> _SOURCE MATERIAL_:

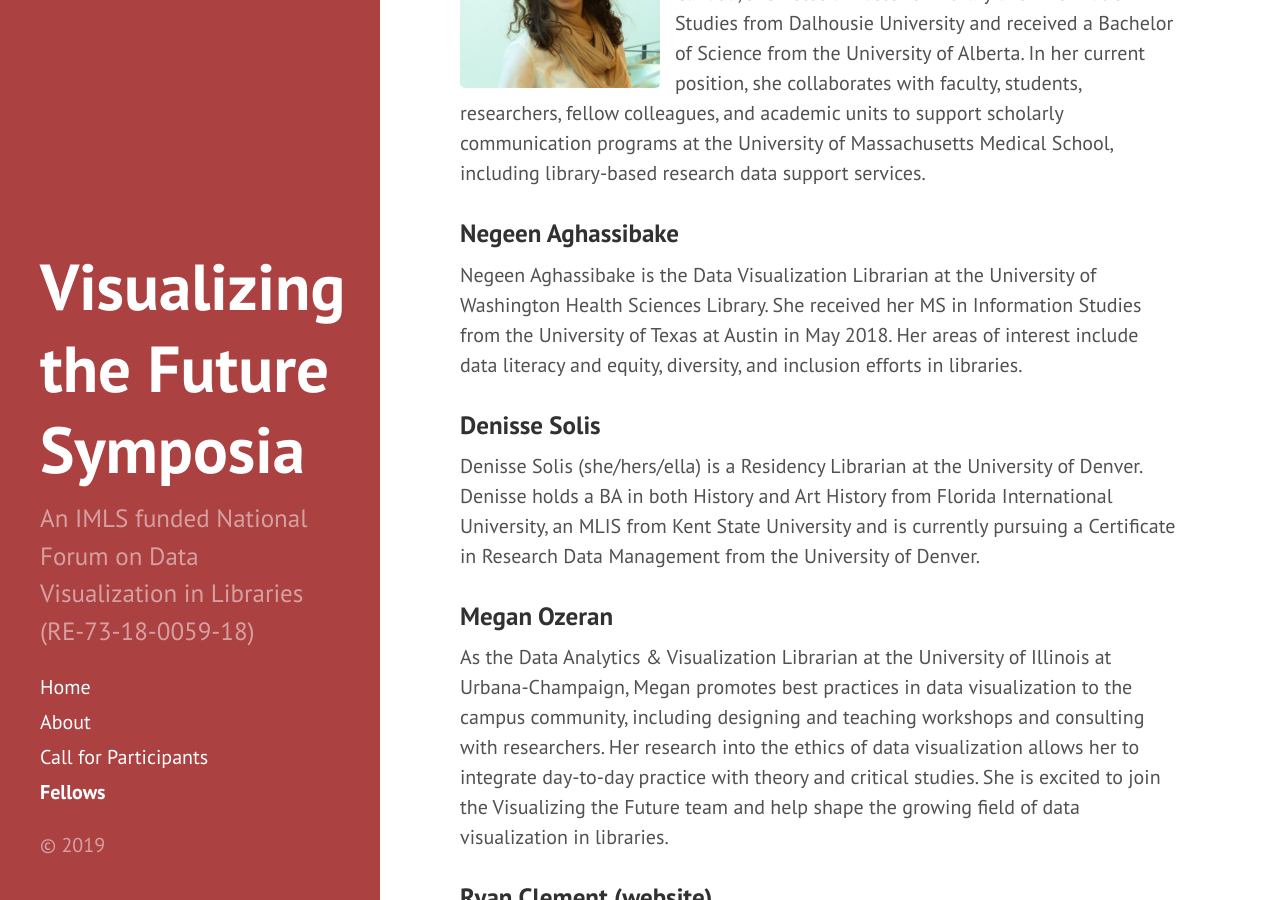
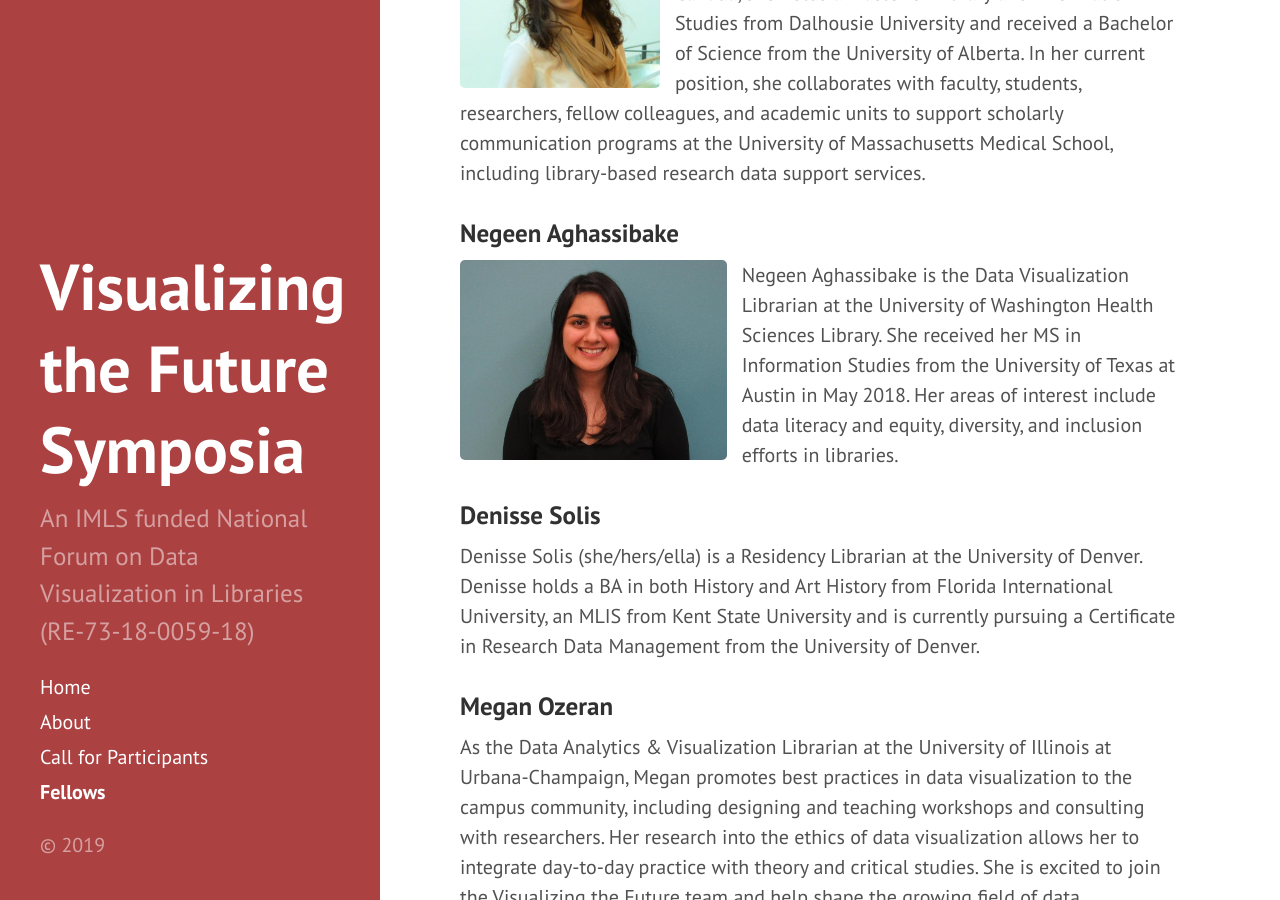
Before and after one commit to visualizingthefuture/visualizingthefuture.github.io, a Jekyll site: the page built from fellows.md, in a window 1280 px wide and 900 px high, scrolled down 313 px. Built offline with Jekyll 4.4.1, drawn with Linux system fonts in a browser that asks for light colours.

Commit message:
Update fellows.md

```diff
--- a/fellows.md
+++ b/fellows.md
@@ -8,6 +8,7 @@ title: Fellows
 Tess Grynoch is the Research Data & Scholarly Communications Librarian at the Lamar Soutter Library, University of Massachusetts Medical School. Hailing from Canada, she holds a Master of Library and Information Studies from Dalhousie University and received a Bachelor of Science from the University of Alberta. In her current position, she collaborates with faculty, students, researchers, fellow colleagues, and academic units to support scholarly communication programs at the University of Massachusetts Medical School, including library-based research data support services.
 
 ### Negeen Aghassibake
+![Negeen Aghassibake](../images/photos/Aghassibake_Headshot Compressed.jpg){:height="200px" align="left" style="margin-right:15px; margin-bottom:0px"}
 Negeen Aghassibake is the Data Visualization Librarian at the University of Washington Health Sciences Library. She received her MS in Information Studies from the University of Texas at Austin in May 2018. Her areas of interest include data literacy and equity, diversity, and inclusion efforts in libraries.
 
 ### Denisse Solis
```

==

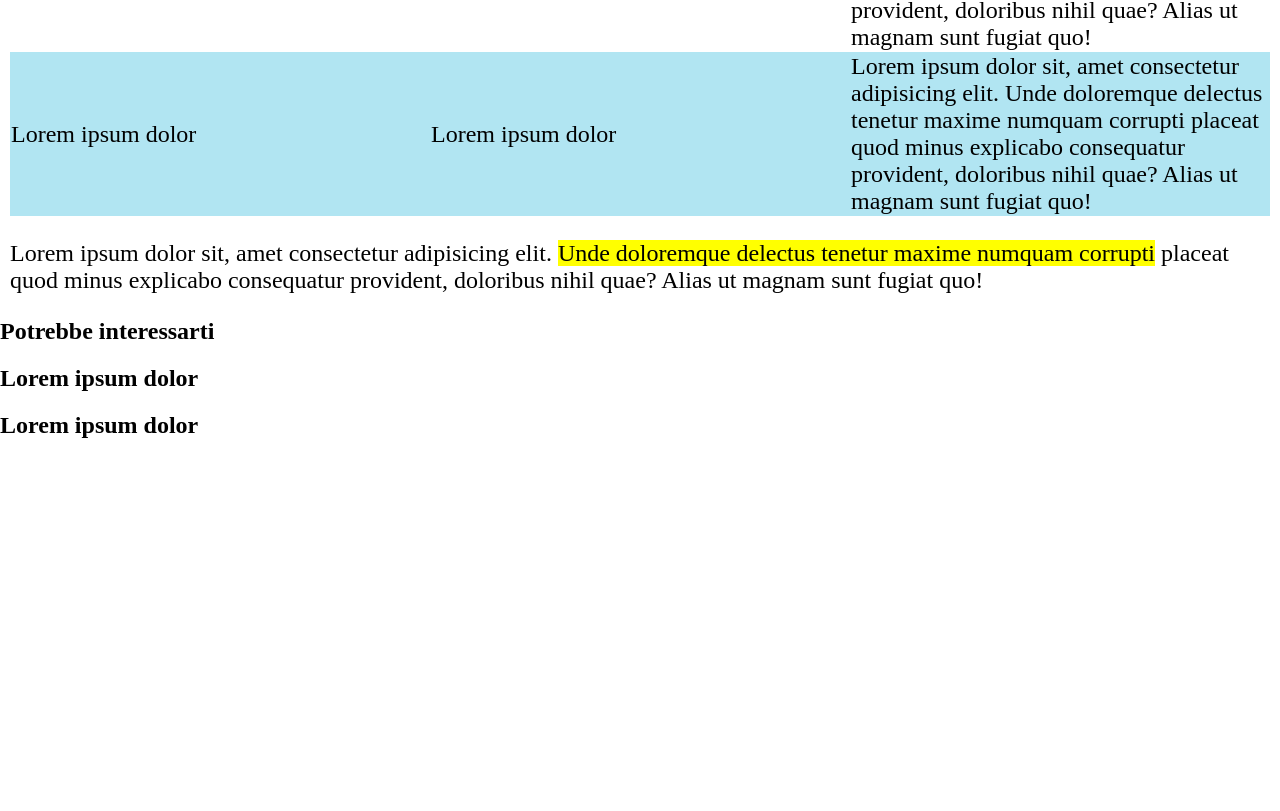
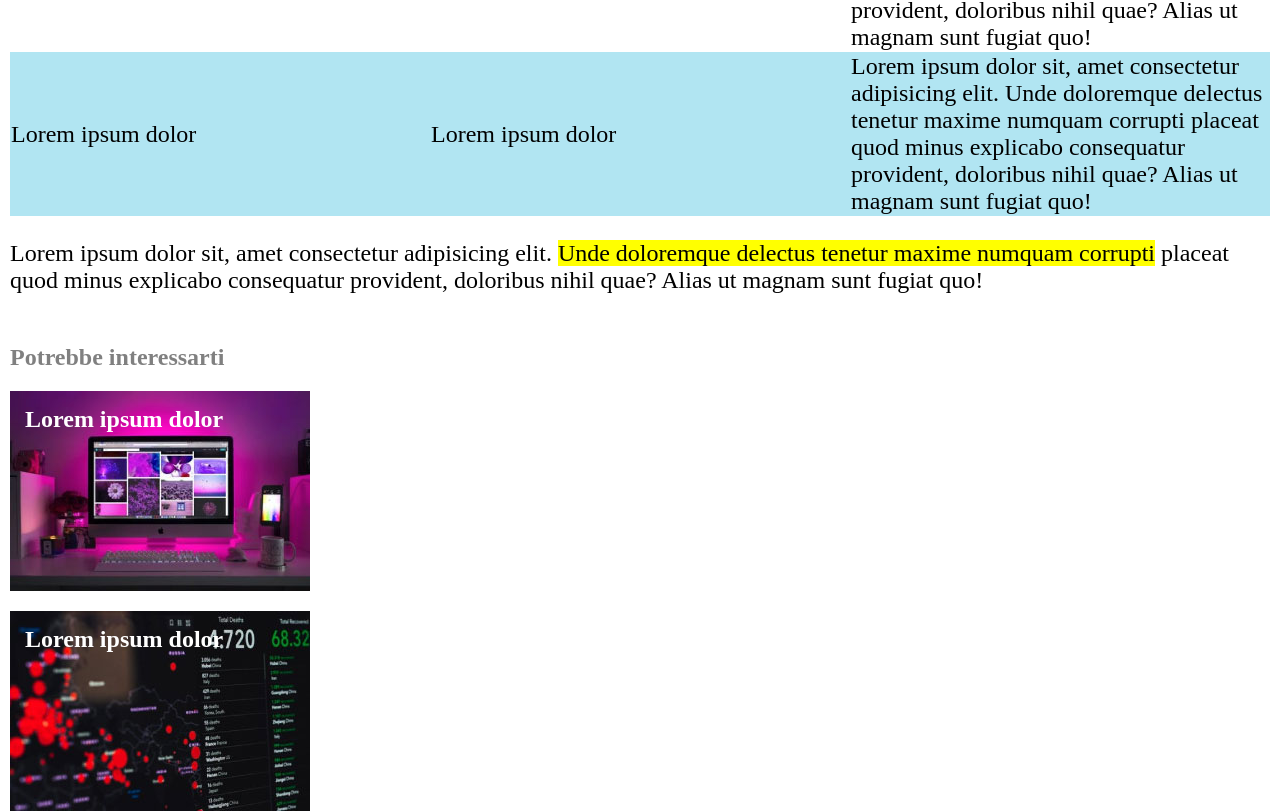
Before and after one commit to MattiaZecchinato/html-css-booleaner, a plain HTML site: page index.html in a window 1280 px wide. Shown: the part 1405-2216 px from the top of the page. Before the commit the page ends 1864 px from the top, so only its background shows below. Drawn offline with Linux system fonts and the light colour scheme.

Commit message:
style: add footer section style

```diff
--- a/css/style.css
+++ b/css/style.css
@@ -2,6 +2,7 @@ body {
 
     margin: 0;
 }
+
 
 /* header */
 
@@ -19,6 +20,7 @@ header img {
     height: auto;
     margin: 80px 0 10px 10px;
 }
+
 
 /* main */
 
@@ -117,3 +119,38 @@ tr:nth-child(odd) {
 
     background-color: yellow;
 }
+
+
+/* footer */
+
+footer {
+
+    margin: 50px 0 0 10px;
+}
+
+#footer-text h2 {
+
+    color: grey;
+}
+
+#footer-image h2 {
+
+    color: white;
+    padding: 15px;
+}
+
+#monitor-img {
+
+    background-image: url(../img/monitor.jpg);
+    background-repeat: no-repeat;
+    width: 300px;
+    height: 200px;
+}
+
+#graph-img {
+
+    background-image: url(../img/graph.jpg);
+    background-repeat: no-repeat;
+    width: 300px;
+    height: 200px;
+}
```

---

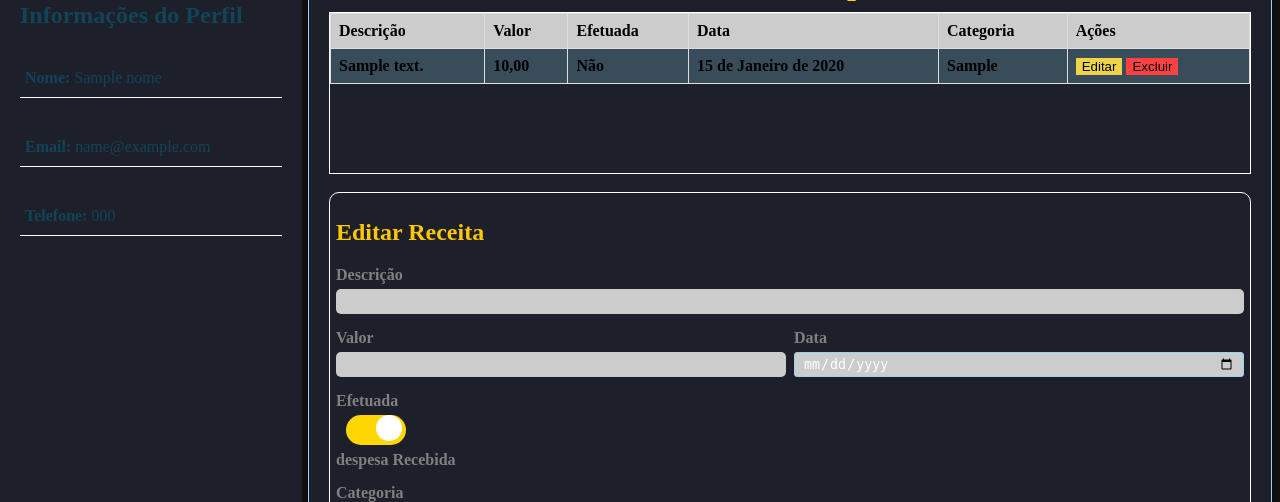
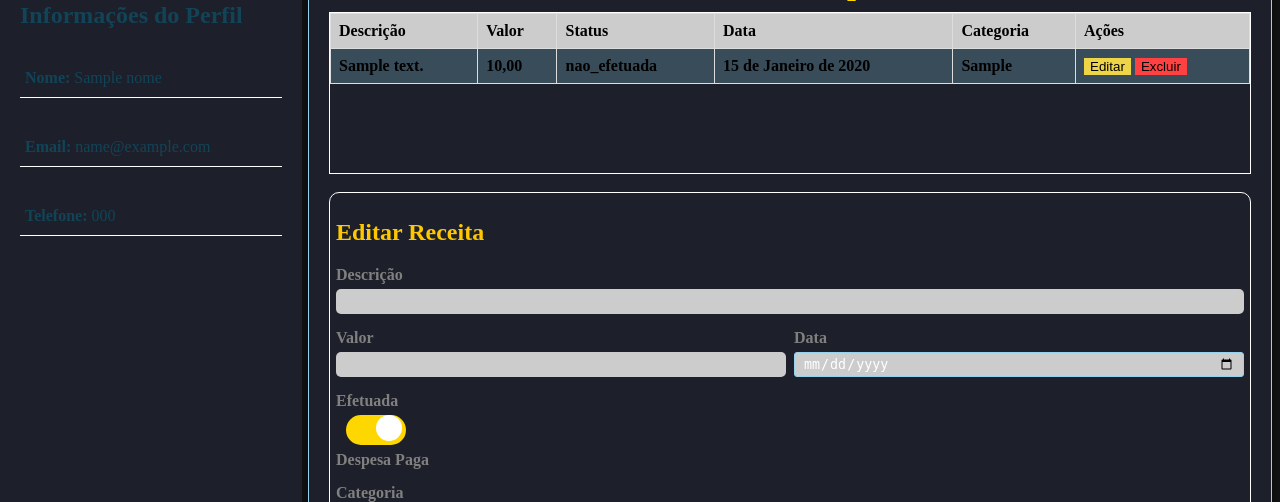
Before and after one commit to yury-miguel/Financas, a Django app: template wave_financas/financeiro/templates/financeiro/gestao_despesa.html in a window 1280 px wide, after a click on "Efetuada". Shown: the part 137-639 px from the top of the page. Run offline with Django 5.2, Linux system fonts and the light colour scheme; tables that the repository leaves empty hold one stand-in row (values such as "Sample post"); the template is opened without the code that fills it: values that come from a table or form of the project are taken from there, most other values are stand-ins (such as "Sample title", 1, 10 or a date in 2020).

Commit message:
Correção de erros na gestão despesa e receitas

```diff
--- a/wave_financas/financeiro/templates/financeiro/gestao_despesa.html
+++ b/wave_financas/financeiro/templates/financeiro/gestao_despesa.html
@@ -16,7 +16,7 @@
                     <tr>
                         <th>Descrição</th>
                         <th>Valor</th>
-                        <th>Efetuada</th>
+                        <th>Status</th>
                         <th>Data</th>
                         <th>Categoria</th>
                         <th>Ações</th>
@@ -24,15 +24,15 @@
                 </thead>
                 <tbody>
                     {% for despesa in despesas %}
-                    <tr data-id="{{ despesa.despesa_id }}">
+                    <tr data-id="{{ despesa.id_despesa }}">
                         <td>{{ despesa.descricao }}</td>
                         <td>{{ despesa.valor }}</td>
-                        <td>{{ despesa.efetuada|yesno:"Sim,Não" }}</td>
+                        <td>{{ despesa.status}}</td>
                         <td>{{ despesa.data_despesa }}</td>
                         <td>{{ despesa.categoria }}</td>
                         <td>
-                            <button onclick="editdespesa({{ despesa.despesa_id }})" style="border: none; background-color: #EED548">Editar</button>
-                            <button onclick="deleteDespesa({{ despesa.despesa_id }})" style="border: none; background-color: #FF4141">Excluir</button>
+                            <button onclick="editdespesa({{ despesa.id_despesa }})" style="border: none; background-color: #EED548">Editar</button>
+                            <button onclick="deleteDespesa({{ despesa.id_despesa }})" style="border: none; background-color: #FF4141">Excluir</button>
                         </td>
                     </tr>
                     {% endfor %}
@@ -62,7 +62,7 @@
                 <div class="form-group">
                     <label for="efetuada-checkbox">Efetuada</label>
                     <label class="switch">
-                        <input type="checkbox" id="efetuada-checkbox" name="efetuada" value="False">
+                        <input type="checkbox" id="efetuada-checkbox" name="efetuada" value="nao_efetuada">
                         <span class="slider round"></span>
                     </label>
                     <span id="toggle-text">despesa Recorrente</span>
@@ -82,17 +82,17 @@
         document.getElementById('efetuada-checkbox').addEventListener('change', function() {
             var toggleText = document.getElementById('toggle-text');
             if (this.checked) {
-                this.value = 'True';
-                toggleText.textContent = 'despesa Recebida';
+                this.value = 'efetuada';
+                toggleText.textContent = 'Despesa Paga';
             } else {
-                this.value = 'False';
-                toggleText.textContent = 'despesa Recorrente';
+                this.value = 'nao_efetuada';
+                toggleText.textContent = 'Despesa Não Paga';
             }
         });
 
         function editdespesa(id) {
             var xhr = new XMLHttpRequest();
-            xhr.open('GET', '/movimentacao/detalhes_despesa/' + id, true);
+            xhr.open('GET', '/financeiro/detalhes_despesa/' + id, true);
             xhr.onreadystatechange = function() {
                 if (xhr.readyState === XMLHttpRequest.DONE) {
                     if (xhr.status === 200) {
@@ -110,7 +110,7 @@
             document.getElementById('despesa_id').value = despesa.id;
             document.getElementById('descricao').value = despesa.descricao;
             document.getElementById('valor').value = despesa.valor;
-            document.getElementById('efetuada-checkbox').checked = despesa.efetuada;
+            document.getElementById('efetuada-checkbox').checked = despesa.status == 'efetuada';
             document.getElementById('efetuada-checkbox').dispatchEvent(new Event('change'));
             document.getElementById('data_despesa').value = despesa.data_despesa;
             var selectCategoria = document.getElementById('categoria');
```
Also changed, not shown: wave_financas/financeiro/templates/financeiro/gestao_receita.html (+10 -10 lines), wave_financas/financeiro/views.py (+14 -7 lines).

> _WHAT THE TASK ASKS_: Report every line containing the string "checked" in the material.

> _TASK RESULT_:
             if (this.checked) {
-            document.getElementById('efetuada-checkbox').checked = despesa.efetuada;
+            document.getElementById('efetuada-checkbox').checked = despesa.status == 'efetuada';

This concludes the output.